BEGIN Dataset entries

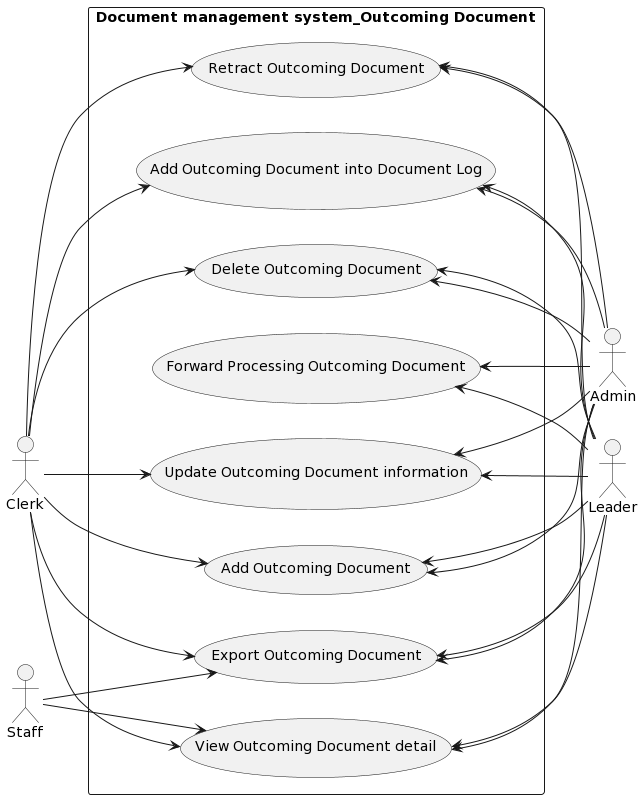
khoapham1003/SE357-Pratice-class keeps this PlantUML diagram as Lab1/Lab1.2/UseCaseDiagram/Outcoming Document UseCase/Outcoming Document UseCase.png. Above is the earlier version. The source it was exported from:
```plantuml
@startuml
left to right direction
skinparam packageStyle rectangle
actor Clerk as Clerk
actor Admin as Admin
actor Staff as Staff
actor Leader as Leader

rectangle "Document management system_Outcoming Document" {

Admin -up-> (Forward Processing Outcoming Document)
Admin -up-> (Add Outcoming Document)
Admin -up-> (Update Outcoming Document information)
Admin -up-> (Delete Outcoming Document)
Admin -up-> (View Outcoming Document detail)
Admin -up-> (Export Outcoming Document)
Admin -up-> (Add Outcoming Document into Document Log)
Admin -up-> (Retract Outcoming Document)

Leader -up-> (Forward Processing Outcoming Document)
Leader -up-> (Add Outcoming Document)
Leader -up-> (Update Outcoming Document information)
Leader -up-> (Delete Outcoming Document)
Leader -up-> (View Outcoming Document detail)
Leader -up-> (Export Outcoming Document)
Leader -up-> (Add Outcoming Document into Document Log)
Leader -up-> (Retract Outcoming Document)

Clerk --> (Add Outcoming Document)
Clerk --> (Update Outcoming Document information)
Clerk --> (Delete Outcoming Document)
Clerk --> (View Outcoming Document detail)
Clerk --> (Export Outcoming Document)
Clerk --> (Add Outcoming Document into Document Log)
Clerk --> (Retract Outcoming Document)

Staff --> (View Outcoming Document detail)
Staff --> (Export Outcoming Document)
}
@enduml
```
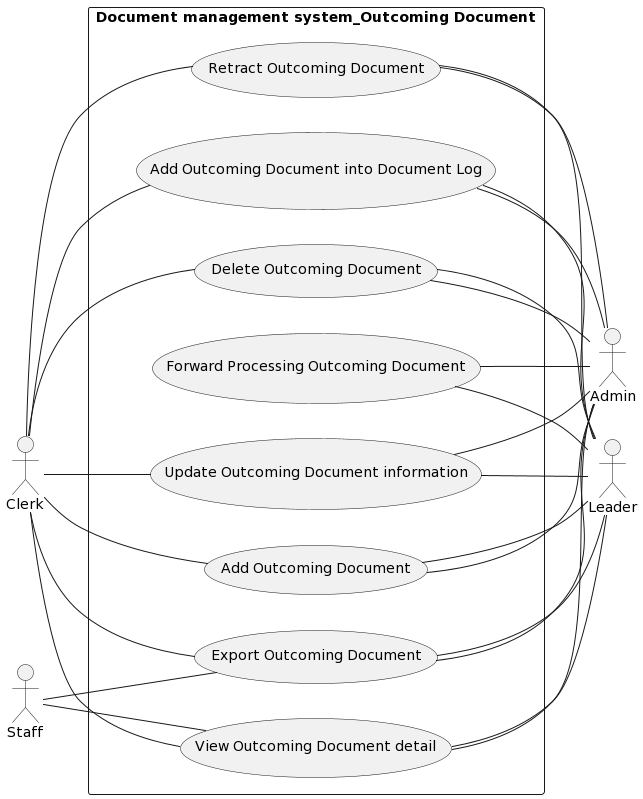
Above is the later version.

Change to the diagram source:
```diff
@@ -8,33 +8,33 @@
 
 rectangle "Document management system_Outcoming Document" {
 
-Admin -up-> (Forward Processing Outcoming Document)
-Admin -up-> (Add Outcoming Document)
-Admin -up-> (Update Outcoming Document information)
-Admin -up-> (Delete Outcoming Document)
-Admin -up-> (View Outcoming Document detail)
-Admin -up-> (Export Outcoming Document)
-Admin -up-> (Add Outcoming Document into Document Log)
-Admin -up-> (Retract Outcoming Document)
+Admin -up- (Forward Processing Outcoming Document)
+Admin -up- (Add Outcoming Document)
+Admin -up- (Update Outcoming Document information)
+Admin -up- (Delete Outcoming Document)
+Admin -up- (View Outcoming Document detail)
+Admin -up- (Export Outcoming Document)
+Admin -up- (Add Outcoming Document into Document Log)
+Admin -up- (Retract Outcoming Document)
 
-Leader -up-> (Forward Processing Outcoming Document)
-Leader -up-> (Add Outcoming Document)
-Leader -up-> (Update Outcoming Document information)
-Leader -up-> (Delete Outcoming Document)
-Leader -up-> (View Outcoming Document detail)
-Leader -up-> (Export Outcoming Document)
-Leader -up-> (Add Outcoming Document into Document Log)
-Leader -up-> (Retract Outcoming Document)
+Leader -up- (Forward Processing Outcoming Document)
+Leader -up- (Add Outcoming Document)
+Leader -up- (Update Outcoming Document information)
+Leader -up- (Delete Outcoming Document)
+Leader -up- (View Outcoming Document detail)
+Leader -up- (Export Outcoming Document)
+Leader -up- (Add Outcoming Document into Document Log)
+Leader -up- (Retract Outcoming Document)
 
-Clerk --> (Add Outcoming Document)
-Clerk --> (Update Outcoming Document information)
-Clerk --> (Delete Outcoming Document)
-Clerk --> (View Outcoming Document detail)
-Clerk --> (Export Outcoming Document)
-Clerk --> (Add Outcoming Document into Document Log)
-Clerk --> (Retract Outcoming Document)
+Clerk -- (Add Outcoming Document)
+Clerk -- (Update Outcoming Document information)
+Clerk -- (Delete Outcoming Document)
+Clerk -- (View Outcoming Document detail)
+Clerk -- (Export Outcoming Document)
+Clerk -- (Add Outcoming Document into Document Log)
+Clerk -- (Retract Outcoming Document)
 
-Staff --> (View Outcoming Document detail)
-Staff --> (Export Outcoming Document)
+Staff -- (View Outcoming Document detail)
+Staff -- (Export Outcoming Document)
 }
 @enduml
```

END Dataset entries
BEGIN Dataset entries

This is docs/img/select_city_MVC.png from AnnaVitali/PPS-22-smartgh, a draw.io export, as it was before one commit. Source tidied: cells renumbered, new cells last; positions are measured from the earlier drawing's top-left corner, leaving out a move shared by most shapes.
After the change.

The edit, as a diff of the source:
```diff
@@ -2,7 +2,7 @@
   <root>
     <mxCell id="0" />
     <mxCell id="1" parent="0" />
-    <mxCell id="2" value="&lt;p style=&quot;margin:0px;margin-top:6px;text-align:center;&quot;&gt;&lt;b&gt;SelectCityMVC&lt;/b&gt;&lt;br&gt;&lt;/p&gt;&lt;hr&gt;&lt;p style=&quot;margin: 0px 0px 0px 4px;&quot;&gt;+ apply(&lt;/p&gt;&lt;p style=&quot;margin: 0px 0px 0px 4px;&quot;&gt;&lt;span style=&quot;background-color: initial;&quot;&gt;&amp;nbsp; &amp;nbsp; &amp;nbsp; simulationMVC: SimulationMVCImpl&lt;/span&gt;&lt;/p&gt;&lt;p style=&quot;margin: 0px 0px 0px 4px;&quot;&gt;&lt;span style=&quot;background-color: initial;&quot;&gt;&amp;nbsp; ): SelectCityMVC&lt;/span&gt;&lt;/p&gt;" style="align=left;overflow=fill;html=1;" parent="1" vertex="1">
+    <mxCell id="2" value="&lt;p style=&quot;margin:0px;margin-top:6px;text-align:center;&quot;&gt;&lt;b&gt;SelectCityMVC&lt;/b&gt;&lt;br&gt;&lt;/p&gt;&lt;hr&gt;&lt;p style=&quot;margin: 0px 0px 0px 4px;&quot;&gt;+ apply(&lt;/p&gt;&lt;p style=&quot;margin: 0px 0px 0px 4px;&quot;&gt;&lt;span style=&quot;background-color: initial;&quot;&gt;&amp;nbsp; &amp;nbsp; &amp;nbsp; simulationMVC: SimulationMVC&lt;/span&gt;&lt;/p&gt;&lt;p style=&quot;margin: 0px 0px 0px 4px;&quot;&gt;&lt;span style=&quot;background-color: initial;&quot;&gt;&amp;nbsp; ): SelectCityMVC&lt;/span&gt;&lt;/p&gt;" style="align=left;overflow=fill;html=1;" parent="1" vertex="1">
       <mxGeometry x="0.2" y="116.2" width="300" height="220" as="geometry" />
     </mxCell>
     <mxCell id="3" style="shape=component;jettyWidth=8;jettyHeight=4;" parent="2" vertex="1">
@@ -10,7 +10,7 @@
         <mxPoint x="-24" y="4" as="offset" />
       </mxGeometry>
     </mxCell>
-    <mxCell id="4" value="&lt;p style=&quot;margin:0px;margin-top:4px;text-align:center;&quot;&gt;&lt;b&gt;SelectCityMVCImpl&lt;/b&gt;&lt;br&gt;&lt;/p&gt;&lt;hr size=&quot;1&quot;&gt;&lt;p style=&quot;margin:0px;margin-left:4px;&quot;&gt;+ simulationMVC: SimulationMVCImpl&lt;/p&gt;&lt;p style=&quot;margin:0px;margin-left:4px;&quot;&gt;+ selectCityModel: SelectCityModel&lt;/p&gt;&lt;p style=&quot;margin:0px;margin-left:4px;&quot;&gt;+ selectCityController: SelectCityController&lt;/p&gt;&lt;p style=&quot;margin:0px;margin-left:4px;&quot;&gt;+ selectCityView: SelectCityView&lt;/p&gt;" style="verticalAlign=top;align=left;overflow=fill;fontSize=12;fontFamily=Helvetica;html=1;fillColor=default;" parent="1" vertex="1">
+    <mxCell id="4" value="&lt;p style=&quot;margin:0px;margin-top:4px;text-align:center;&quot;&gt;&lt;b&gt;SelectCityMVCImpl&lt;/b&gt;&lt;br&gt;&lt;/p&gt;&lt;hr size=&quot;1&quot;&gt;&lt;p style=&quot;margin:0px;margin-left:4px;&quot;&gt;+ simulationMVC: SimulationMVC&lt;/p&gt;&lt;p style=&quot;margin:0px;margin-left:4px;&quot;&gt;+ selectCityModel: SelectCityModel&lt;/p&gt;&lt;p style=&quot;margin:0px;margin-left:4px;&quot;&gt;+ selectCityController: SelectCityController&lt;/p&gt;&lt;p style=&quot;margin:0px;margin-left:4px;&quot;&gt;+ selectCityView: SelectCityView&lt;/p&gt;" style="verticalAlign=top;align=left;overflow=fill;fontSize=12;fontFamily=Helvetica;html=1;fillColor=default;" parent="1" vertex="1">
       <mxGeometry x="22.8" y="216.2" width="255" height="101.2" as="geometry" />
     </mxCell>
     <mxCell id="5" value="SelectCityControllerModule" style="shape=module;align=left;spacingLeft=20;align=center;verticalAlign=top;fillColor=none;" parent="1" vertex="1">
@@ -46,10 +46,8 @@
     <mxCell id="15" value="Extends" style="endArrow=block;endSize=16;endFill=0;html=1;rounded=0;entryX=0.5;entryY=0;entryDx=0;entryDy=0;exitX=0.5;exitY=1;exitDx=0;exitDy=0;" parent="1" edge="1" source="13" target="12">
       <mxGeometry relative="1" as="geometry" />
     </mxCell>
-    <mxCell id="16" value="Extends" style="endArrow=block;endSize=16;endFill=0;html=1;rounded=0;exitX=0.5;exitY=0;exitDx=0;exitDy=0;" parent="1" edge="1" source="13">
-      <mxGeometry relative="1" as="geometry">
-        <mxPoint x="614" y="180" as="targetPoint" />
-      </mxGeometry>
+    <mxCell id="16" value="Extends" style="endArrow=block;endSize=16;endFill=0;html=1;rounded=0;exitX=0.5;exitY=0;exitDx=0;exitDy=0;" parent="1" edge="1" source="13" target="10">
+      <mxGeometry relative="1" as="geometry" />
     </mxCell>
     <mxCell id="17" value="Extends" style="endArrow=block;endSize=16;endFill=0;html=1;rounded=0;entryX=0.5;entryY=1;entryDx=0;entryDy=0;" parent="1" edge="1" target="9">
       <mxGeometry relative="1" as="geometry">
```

END Dataset entries
BEGIN Dataset entries

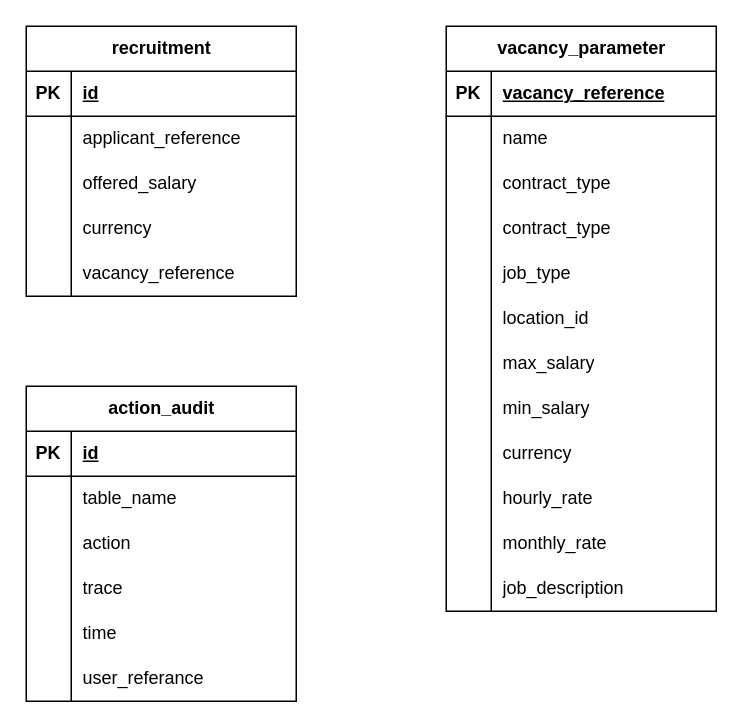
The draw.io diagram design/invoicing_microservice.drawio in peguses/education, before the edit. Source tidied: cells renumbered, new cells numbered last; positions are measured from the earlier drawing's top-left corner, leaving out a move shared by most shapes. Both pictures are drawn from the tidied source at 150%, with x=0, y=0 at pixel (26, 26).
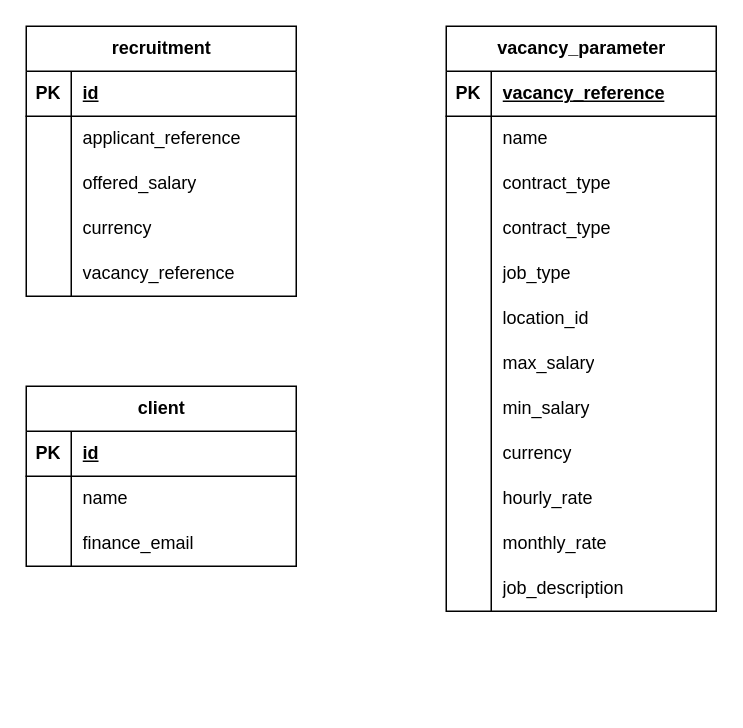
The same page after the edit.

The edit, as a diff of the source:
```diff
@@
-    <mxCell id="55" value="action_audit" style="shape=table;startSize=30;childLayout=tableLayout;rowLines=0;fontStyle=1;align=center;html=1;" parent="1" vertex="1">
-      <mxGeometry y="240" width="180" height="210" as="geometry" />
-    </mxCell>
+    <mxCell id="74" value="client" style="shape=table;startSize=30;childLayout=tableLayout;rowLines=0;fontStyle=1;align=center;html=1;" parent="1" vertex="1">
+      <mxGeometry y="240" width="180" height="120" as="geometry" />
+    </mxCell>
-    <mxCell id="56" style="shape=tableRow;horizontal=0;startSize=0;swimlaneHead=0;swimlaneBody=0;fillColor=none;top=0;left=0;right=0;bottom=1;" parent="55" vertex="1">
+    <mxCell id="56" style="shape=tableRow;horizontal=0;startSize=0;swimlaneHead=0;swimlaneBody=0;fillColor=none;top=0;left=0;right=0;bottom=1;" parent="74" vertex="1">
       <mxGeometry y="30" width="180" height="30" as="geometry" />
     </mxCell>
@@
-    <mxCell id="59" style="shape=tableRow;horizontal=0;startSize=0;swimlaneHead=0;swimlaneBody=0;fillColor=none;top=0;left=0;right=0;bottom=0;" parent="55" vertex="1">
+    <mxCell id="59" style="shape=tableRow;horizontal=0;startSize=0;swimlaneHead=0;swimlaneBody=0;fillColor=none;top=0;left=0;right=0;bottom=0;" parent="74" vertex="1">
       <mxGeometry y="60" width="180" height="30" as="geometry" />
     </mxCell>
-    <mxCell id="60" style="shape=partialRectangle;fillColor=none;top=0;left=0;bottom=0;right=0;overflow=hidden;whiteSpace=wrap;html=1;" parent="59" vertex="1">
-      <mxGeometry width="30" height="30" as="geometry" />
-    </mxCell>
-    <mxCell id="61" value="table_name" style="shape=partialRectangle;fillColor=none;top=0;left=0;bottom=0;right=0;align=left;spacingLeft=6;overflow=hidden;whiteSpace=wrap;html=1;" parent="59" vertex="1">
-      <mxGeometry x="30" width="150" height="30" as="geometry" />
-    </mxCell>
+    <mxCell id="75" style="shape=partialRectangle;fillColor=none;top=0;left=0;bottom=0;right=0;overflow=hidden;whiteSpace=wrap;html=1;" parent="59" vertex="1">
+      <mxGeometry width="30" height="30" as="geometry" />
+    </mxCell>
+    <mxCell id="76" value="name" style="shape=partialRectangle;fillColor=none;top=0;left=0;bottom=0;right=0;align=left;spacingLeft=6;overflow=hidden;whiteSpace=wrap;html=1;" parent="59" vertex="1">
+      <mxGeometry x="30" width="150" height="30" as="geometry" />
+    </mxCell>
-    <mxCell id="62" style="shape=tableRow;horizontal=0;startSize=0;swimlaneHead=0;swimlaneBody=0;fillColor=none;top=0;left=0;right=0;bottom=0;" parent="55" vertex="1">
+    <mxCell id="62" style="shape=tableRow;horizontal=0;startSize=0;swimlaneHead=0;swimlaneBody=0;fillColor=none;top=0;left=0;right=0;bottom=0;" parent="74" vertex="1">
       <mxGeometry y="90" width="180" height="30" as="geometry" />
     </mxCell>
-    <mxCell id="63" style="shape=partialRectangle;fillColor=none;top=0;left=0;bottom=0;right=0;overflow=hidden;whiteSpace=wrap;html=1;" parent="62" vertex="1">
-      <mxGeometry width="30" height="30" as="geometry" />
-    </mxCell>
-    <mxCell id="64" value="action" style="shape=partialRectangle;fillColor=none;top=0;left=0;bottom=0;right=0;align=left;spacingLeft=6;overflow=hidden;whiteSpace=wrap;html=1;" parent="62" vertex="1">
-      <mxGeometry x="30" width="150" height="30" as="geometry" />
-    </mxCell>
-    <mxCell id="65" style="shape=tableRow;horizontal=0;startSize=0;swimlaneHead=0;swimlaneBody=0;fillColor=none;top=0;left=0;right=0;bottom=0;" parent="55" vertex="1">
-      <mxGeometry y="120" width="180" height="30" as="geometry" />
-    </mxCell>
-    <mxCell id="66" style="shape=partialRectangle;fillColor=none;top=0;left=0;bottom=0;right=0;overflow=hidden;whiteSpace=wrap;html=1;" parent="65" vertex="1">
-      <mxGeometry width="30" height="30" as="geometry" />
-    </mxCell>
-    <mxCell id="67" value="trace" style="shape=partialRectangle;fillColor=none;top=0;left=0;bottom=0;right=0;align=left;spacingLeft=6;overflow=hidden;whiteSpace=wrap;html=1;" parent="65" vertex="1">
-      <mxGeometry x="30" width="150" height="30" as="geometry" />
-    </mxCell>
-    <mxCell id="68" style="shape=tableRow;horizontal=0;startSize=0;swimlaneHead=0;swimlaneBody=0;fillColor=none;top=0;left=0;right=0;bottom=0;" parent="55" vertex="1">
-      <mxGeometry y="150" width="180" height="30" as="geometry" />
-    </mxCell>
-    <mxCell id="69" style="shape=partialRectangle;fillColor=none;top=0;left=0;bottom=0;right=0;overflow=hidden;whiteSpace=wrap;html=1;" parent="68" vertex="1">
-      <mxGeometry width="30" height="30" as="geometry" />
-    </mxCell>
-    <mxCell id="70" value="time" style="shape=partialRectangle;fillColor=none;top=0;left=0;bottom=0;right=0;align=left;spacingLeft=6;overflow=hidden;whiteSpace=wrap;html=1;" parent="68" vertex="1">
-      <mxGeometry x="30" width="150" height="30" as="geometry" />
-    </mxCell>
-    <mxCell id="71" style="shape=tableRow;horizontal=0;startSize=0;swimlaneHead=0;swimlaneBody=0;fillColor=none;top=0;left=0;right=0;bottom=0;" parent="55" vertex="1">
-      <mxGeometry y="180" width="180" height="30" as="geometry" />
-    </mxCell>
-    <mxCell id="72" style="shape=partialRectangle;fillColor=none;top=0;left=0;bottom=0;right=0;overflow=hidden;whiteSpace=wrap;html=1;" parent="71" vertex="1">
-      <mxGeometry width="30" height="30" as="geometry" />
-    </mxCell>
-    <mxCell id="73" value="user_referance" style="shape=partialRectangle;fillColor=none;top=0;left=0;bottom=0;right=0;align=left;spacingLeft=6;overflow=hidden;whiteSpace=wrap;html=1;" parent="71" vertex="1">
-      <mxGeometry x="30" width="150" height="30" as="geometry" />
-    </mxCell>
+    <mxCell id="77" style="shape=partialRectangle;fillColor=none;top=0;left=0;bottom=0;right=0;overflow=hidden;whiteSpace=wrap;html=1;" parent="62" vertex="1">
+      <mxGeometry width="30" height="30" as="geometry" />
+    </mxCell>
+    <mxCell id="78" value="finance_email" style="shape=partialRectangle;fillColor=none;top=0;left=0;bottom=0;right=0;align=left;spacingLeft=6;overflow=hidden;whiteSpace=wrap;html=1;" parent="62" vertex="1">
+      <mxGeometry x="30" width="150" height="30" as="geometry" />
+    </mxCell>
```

END Dataset entries

- _Task instructions_
Check each line in the records above for the word "Processing". Return those that have it.

- _Solution to the exercise_
Admin -up-> (Forward Processing Outcoming Document)
Leader -up-> (Forward Processing Outcoming Document)
-Admin -up-> (Forward Processing Outcoming Document)
+Admin -up- (Forward Processing Outcoming Document)
-Leader -up-> (Forward Processing Outcoming Document)
+Leader -up- (Forward Processing Outcoming Document)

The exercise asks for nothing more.